● WHAT YOU ARE ASKED TO DO
Restate the listing that follows word for word, without its pictures.

● INFORMATION SHOWN
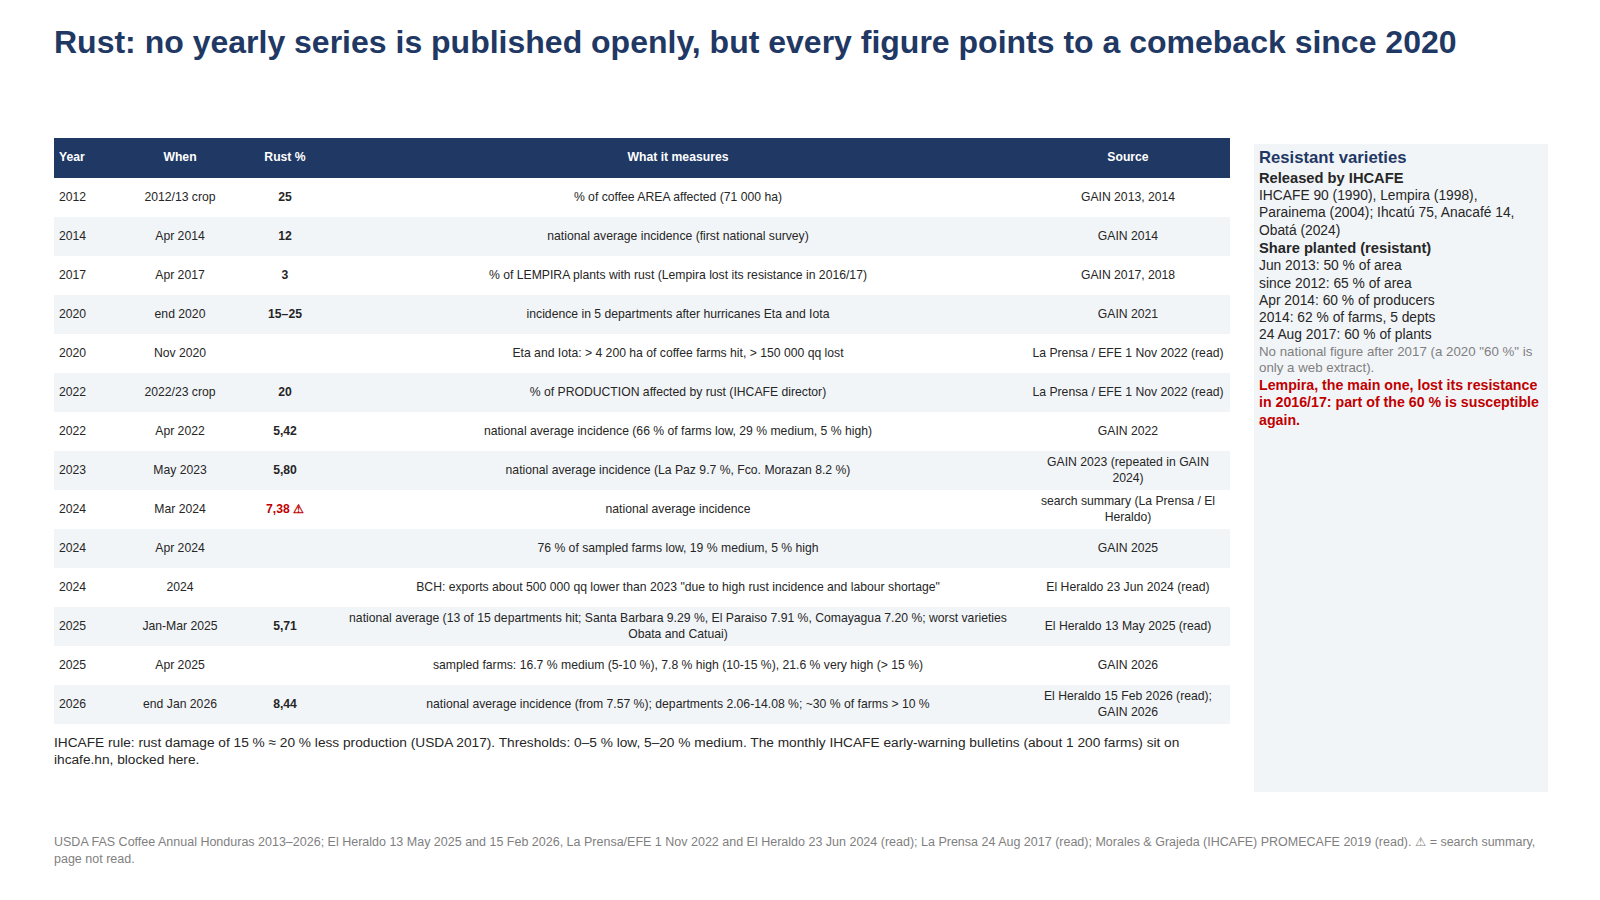
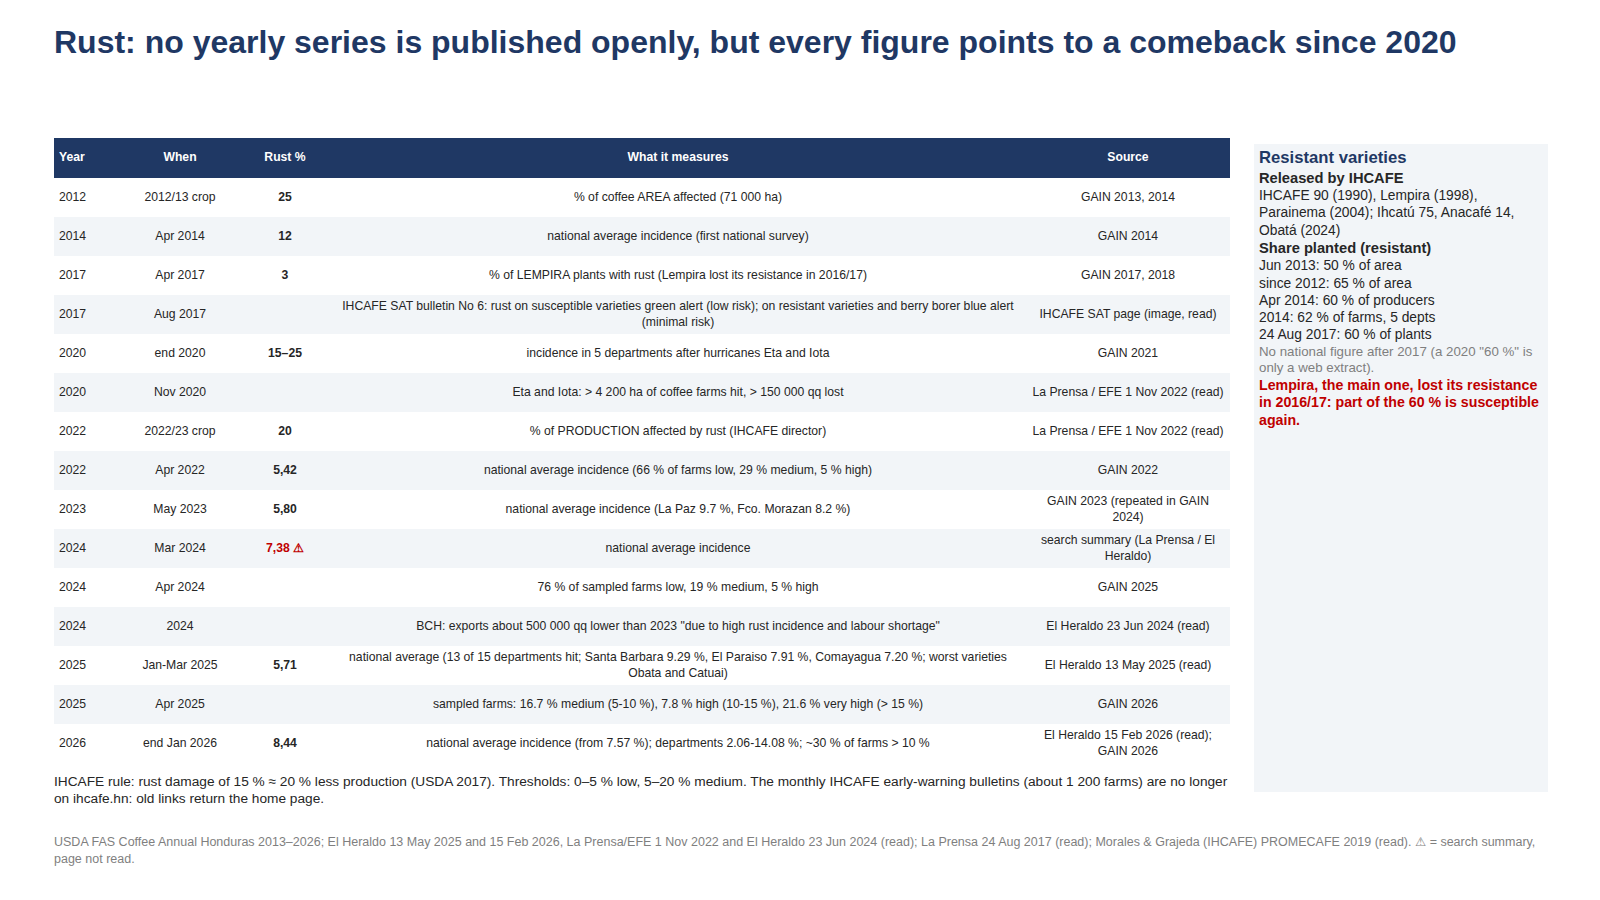
Add the August 2017 IHCAFE early-warning bulletin to the Honduras rust list
Claude-Session: https://claude.ai/code/session_01GCSUFXh2mYdWNgg7VCeE1G

diff --git a/research/honduras/yoy/data_yoy.py b/research/honduras/yoy/data_yoy.py
@@ -90,6 +90,8 @@ RUST = [
     dict(year=2012, when='2012/13 crop', value=25.0, measure='% of coffee AREA affected (71 000 ha)', status='USDA', src='GAIN 2013, 2014'),
     dict(year=2014, when='Apr 2014', value=12.0, measure='national average incidence (first national survey)', status='USDA', src='GAIN 2014'),
     dict(year=2017, when='Apr 2017', value=3.0, measure='% of LEMPIRA plants with rust (Lempira lost its resistance in 2016/17)', status='USDA', src='GAIN 2017, 2018'),
+    dict(year=2017, when='Aug 2017', value=None, measure='IHCAFE SAT bulletin No 6: rust on susceptible varieties green alert (low risk); on resistant varieties and berry borer blue alert (minimal risk)',
+         status='DOC', src='IHCAFE SAT page (image, read)'),
     dict(year=2020, when='end 2020', value=20.0, lo=15, hi=25, measure='incidence in 5 departments after hurricanes Eta and Iota', status='USDA', src='GAIN 2021'),
     dict(year=2020, when='Nov 2020', value=None, measure='Eta and Iota: > 4 200 ha of coffee farms hit, > 150 000 qq lost', status='DOC', src='La Prensa / EFE 1 Nov 2022 (read)'),
     dict(year=2022, when='2022/23 crop', value=20.0, measure='% of PRODUCTION affected by rust (IHCAFE director)', status='DOC', src='La Prensa / EFE 1 Nov 2022 (read)'),

diff --git a/research/honduras/slides/build_yoy_deck.py b/research/honduras/slides/build_yoy_deck.py
@@ -85,7 +85,7 @@ def slide_rust():
         rows.append([str(d['year']), d['when'], [(v + (' ⚠' if d['status'] == 'PRESS' else ''), dict(b=True, color=RED if d['status'] == 'PRESS' else INK))],
                      d['measure'], d['src'].replace('web search summary', 'search summary')])
     yy = p.table(0.45, 1.15, [0.55, 1.0, 0.75, 5.8, 1.7], [0.34] + [0.325] * (len(rows) - 1), rows, sz=7.3)
-    p.text(0.45, yy + 0.08, 9.8, 0.55, ['IHCAFE rule: rust damage of 15 % ≈ 20 % less production (USDA 2017). Thresholds: 0–5 % low, 5–20 % medium. The monthly IHCAFE early-warning bulletins (about 1 200 farms) sit on ihcafe.hn, blocked here.'], sz=8.2)
+    p.text(0.45, yy + 0.08, 9.8, 0.55, ['IHCAFE rule: rust damage of 15 % ≈ 20 % less production (USDA 2017). Thresholds: 0–5 % low, 5–20 % medium. The monthly IHCAFE early-warning bulletins (about 1 200 farms) are no longer on ihcafe.hn: old links return the home page.'], sz=8.2)
     x0, w0 = 10.45, 2.45
     lines = [('Resistant varieties', dict(b=True, color=NAVY, sz=10)),
              ('Released by IHCAFE', dict(b=True, sz=8.8)),

diff --git a/research/honduras/excel/build_yoy_xlsx.py b/research/honduras/excel/build_yoy_xlsx.py
@@ -260,7 +260,7 @@ fe.freeze = (5, 2)
 # ------------------------------------------------------------------ Disease
 di = wb.add('Disease')
 di.set(1, 1, 'Rust (roya) and other problems, every figure found', TITLE)
-di.set(2, 1, 'There is no published yearly series in the files we could reach: IHCAFE early-warning bulletins (monthly, about 1 200 farms) are behind the blocked ihcafe.hn host. Figures below are those printed by USDA or the press.', SUB)
+di.set(2, 1, 'There is no published yearly series in the files we could reach: IHCAFE early-warning bulletins (monthly, about 1 200 farms) are no longer served by ihcafe.hn (old links return the home page; checked 25 Sep 2026). Figures below are those printed by USDA or the press.', SUB)
 di.row(4, 1, ['Year', 'When', 'Value (%)', 'What it measures', 'Status', 'Source'], H)
 for k, d in enumerate(D.RUST):
     r = 5 + k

● SOLUTION
Add the August 2017 IHCAFE early-warning bulletin to the Honduras rust list
Claude-Session: https://claude.ai/code/session_01GCSUFXh2mYdWNgg7VCeE1G

diff --git a/research/honduras/yoy/data_yoy.py b/research/honduras/yoy/data_yoy.py
@@ -90,6 +90,8 @@ RUST = [
     dict(year=2012, when='2012/13 crop', value=25.0, measure='% of coffee AREA affected (71 000 ha)', status='USDA', src='GAIN 2013, 2014'),
     dict(year=2014, when='Apr 2014', value=12.0, measure='national average incidence (first national survey)', status='USDA', src='GAIN 2014'),
     dict(year=2017, when='Apr 2017', value=3.0, measure='% of LEMPIRA plants with rust (Lempira lost its resistance in 2016/17)', status='USDA', src='GAIN 2017, 2018'),
+    dict(year=2017, when='Aug 2017', value=None, measure='IHCAFE SAT bulletin No 6: rust on susceptible varieties green alert (low risk); on resistant varieties and berry borer blue alert (minimal risk)',
+         status='DOC', src='IHCAFE SAT page (image, read)'),
     dict(year=2020, when='end 2020', value=20.0, lo=15, hi=25, measure='incidence in 5 departments after hurricanes Eta and Iota', status='USDA', src='GAIN 2021'),
     dict(year=2020, when='Nov 2020', value=None, measure='Eta and Iota: > 4 200 ha of coffee farms hit, > 150 000 qq lost', status='DOC', src='La Prensa / EFE 1 Nov 2022 (read)'),
     dict(year=2022, when='2022/23 crop', value=20.0, measure='% of PRODUCTION affected by rust (IHCAFE director)', status='DOC', src='La Prensa / EFE 1 Nov 2022 (read)'),

diff --git a/research/honduras/slides/build_yoy_deck.py b/research/honduras/slides/build_yoy_deck.py
@@ -85,7 +85,7 @@ def slide_rust():
         rows.append([str(d['year']), d['when'], [(v + (' ⚠' if d['status'] == 'PRESS' else ''), dict(b=True, color=RED if d['status'] == 'PRESS' else INK))],
                      d['measure'], d['src'].replace('web search summary', 'search summary')])
     yy = p.table(0.45, 1.15, [0.55, 1.0, 0.75, 5.8, 1.7], [0.34] + [0.325] * (len(rows) - 1), rows, sz=7.3)
-    p.text(0.45, yy + 0.08, 9.8, 0.55, ['IHCAFE rule: rust damage of 15 % ≈ 20 % less production (USDA 2017). Thresholds: 0–5 % low, 5–20 % medium. The monthly IHCAFE early-warning bulletins (about 1 200 farms) sit on ihcafe.hn, blocked here.'], sz=8.2)
+    p.text(0.45, yy + 0.08, 9.8, 0.55, ['IHCAFE rule: rust damage of 15 % ≈ 20 % less production (USDA 2017). Thresholds: 0–5 % low, 5–20 % medium. The monthly IHCAFE early-warning bulletins (about 1 200 farms) are no longer on ihcafe.hn: old links return the home page.'], sz=8.2)
     x0, w0 = 10.45, 2.45
     lines = [('Resistant varieties', dict(b=True, color=NAVY, sz=10)),
              ('Released by IHCAFE', dict(b=True, sz=8.8)),

diff --git a/research/honduras/excel/build_yoy_xlsx.py b/research/honduras/excel/build_yoy_xlsx.py
@@ -260,7 +260,7 @@ fe.freeze = (5, 2)
 # ------------------------------------------------------------------ Disease
 di = wb.add('Disease')
 di.set(1, 1, 'Rust (roya) and other problems, every figure found', TITLE)
-di.set(2, 1, 'There is no published yearly series in the files we could reach: IHCAFE early-warning bulletins (monthly, about 1 200 farms) are behind the blocked ihcafe.hn host. Figures below are those printed by USDA or the press.', SUB)
+di.set(2, 1, 'There is no published yearly series in the files we could reach: IHCAFE early-warning bulletins (monthly, about 1 200 farms) are no longer served by ihcafe.hn (old links return the home page; checked 25 Sep 2026). Figures below are those printed by USDA or the press.', SUB)
 di.row(4, 1, ['Year', 'When', 'Value (%)', 'What it measures', 'Status', 'Source'], H)
 for k, d in enumerate(D.RUST):
     r = 5 + k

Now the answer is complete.